— REQUIRED ACTION —
An exact restatement of all the data is required, with the pictures left out.

— RECORD EXTRACTS —
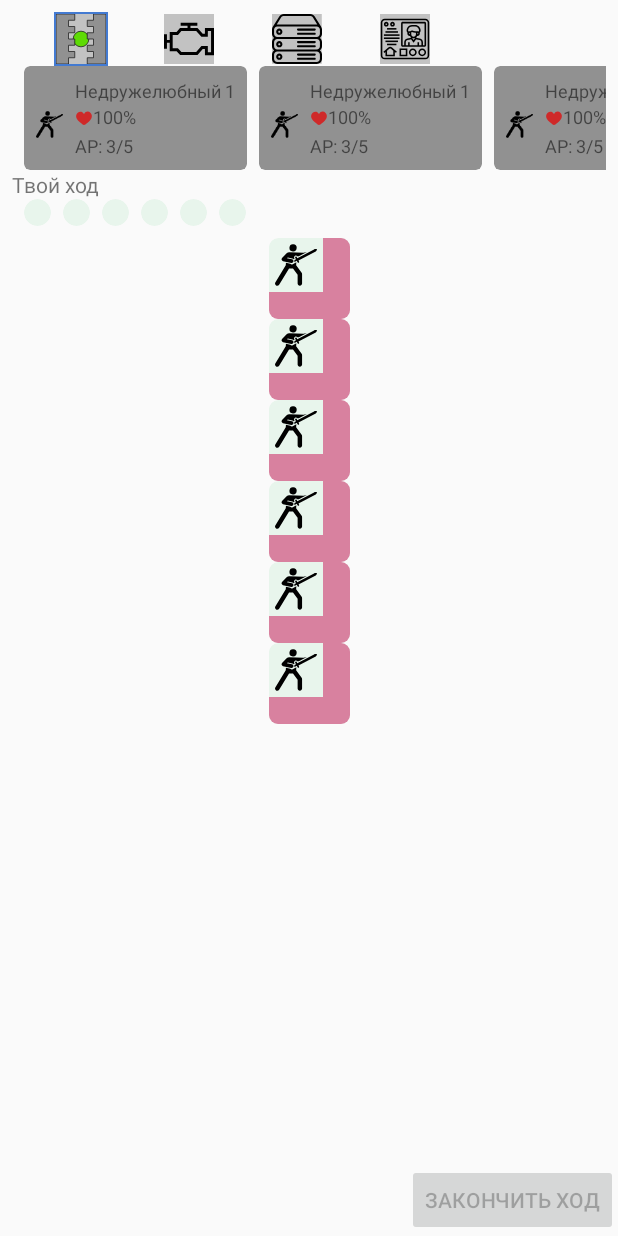
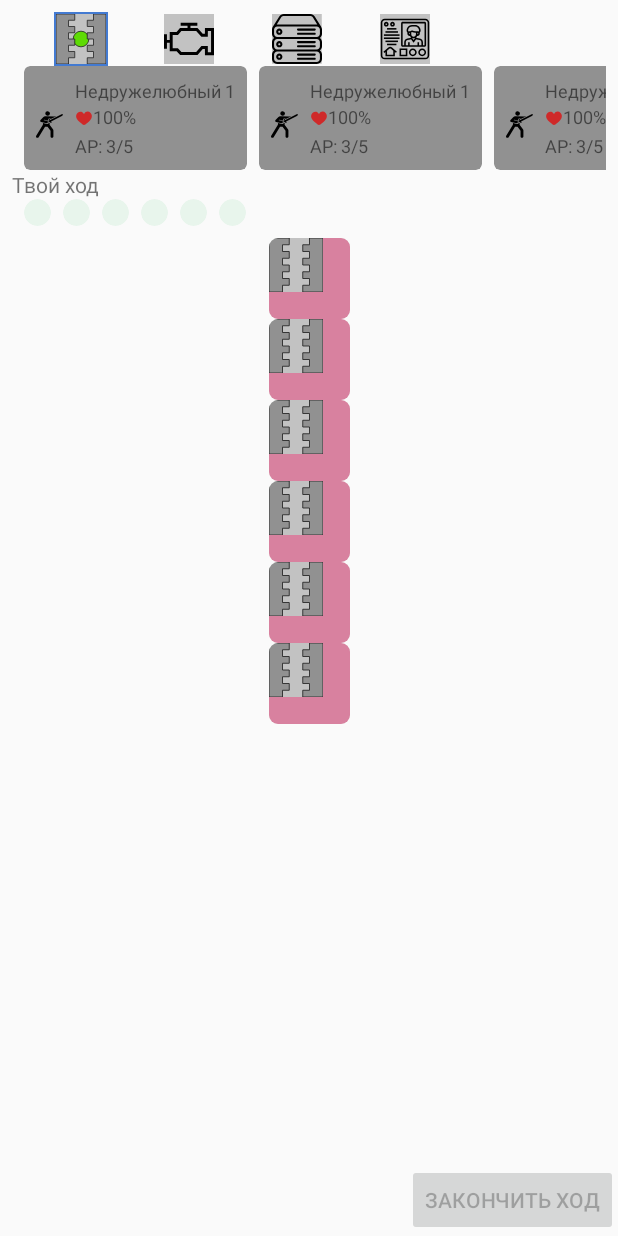
Before and after one commit to AlDtoll/godswars, an Android app: the layout fragment_game.xml on its own in the app's theme, with its tools: preview values and no code run, on a phone screen of 412 x 824 dp. Run offline under Robolectric (Android 15) with nearby library versions, the phone set to English and light mode, and no system bars.

Commit message:
change cell again

```diff
--- a/app/src/main/res/layout/item_cell.xml
+++ b/app/src/main/res/layout/item_cell.xml
@@ -19,13 +19,31 @@
             android:padding="4dp"
             app:layout_constraintStart_toStartOf="parent"
             app:layout_constraintTop_toTopOf="parent"
-            tools:src="@drawable/ic_knight" />
+            tools:background="@drawable/ic_pier_cell" />
+
+        <ImageView
+            android:id="@+id/roomFog"
+            android:layout_width="@dimen/room_size"
+            android:layout_height="@dimen/room_size"
+            android:background="@color/terra_incognito_color"
+            android:visibility="gone"
+            app:layout_constraintStart_toStartOf="parent"
+            app:layout_constraintTop_toTopOf="parent" />
 
         <ImageView
             android:id="@+id/rightWall"
             android:layout_width="@dimen/wall_size"
             android:layout_height="@dimen/room_size"
             android:background="@drawable/ic_empty_cell"
+            app:layout_constraintStart_toEndOf="@id/room"
+            app:layout_constraintTop_toTopOf="parent" />
+
+        <ImageView
+            android:id="@+id/rightWallFog"
+            android:layout_width="@dimen/wall_size"
+            android:layout_height="@dimen/room_size"
+            android:background="@color/terra_incognito_color"
+            android:visibility="gone"
             app:layout_constraintStart_toEndOf="@id/room"
             app:layout_constraintTop_toTopOf="parent" />
 
@@ -38,6 +56,15 @@
             app:layout_constraintTop_toBottomOf="@id/room" />
 
         <ImageView
+            android:id="@+id/bottomWallFog"
+            android:layout_width="@dimen/room_size"
+            android:layout_height="@dimen/wall_size"
+            android:background="@color/terra_incognito_color"
+            android:visibility="gone"
+            app:layout_constraintStart_toStartOf="parent"
+            app:layout_constraintTop_toBottomOf="@id/room" />
+
+        <ImageView
             android:id="@+id/cross"
             android:layout_width="@dimen/wall_size"
             android:layout_height="@dimen/wall_size"
@@ -45,6 +72,15 @@
             app:layout_constraintBottom_toBottomOf="parent"
             app:layout_constraintEnd_toEndOf="parent" />
 
+        <ImageView
+            android:id="@+id/crossFog"
+            android:layout_width="@dimen/wall_size"
+            android:layout_height="@dimen/wall_size"
+            android:background="@color/terra_incognito_color"
+            android:visibility="gone"
+            app:layout_constraintBottom_toBottomOf="parent"
+            app:layout_constraintEnd_toEndOf="parent" />
+
     </androidx.constraintlayout.widget.ConstraintLayout>
 
 
--- a/app/src/main/res/values/colors.xml
+++ b/app/src/main/res/values/colors.xml
@@ -26,4 +26,5 @@
     <color name="denied_color">#DB0404</color>
 
     <color name="select_color">#437AD1</color>
+    <color name="terra_incognito_color">#801D1D1D</color>
 </resources>
```
Also changed, not shown: app/src/main/java/aldtoll/godswars/domain/DatabaseInteractor.kt (+39 -19 lines), app/src/main/java/aldtoll/godswars/domain/model/cells/Cell.kt (+21 -10 lines), app/src/main/java/aldtoll/godswars/domain/model/cells/Room.kt (+7 -1 lines), app/src/main/java/aldtoll/godswars/domain/model/cells/Sheep.kt (added, +28 -0 lines), app/src/main/java/aldtoll/godswars/domain/model/cells/Wall.kt (+6 -2 lines), app/src/main/java/aldtoll/godswars/screen/game_screen/GameCellsAdapter.kt (+83 -85 lines), app/src/main/java/aldtoll/godswars/screen/game_screen/GameScreen.kt (+13 -9 lines), app/src/main/java/aldtoll/godswars/screen/game_screen/GameScreenViewModel.kt (+22 -22 lines), app/src/main/java/aldtoll/godswars/screen/map_screen/MapEditorCellsAdapter.kt (+22 -10 lines), app/src/main/java/aldtoll/godswars/screen/map_screen/MapEditorScreen.kt (+5 -2 lines).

— FINISHED EXERCISE —
Before and after one commit to AlDtoll/godswars, an Android app: the layout fragment_game.xml on its own in the app's theme, with its tools: preview values and no code run, on a phone screen of 412 x 824 dp. Run offline under Robolectric (Android 15) with nearby library versions, the phone set to English and light mode, and no system bars.

Commit message:
change cell again

```diff
--- a/app/src/main/res/layout/item_cell.xml
+++ b/app/src/main/res/layout/item_cell.xml
@@ -19,13 +19,31 @@
             android:padding="4dp"
             app:layout_constraintStart_toStartOf="parent"
             app:layout_constraintTop_toTopOf="parent"
-            tools:src="@drawable/ic_knight" />
+            tools:background="@drawable/ic_pier_cell" />
+
+        <ImageView
+            android:id="@+id/roomFog"
+            android:layout_width="@dimen/room_size"
+            android:layout_height="@dimen/room_size"
+            android:background="@color/terra_incognito_color"
+            android:visibility="gone"
+            app:layout_constraintStart_toStartOf="parent"
+            app:layout_constraintTop_toTopOf="parent" />
 
         <ImageView
             android:id="@+id/rightWall"
             android:layout_width="@dimen/wall_size"
             android:layout_height="@dimen/room_size"
             android:background="@drawable/ic_empty_cell"
+            app:layout_constraintStart_toEndOf="@id/room"
+            app:layout_constraintTop_toTopOf="parent" />
+
+        <ImageView
+            android:id="@+id/rightWallFog"
+            android:layout_width="@dimen/wall_size"
+            android:layout_height="@dimen/room_size"
+            android:background="@color/terra_incognito_color"
+            android:visibility="gone"
             app:layout_constraintStart_toEndOf="@id/room"
             app:layout_constraintTop_toTopOf="parent" />
 
@@ -38,6 +56,15 @@
             app:layout_constraintTop_toBottomOf="@id/room" />
 
         <ImageView
+            android:id="@+id/bottomWallFog"
+            android:layout_width="@dimen/room_size"
+            android:layout_height="@dimen/wall_size"
+            android:background="@color/terra_incognito_color"
+            android:visibility="gone"
+            app:layout_constraintStart_toStartOf="parent"
+            app:layout_constraintTop_toBottomOf="@id/room" />
+
+        <ImageView
             android:id="@+id/cross"
             android:layout_width="@dimen/wall_size"
             android:layout_height="@dimen/wall_size"
@@ -45,6 +72,15 @@
             app:layout_constraintBottom_toBottomOf="parent"
             app:layout_constraintEnd_toEndOf="parent" />
 
+        <ImageView
+            android:id="@+id/crossFog"
+            android:layout_width="@dimen/wall_size"
+            android:layout_height="@dimen/wall_size"
+            android:background="@color/terra_incognito_color"
+            android:visibility="gone"
+            app:layout_constraintBottom_toBottomOf="parent"
+            app:layout_constraintEnd_toEndOf="parent" />
+
     </androidx.constraintlayout.widget.ConstraintLayout>
 
 
--- a/app/src/main/res/values/colors.xml
+++ b/app/src/main/res/values/colors.xml
@@ -26,4 +26,5 @@
     <color name="denied_color">#DB0404</color>
 
     <color name="select_color">#437AD1</color>
+    <color name="terra_incognito_color">#801D1D1D</color>
 </resources>
```
Also changed, not shown: app/src/main/java/aldtoll/godswars/domain/DatabaseInteractor.kt (+39 -19 lines), app/src/main/java/aldtoll/godswars/domain/model/cells/Cell.kt (+21 -10 lines), app/src/main/java/aldtoll/godswars/domain/model/cells/Room.kt (+7 -1 lines), app/src/main/java/aldtoll/godswars/domain/model/cells/Sheep.kt (added, +28 -0 lines), app/src/main/java/aldtoll/godswars/domain/model/cells/Wall.kt (+6 -2 lines), app/src/main/java/aldtoll/godswars/screen/game_screen/GameCellsAdapter.kt (+83 -85 lines), app/src/main/java/aldtoll/godswars/screen/game_screen/GameScreen.kt (+13 -9 lines), app/src/main/java/aldtoll/godswars/screen/game_screen/GameScreenViewModel.kt (+22 -22 lines), app/src/main/java/aldtoll/godswars/screen/map_screen/MapEditorCellsAdapter.kt (+22 -10 lines), app/src/main/java/aldtoll/godswars/screen/map_screen/MapEditorScreen.kt (+5 -2 lines).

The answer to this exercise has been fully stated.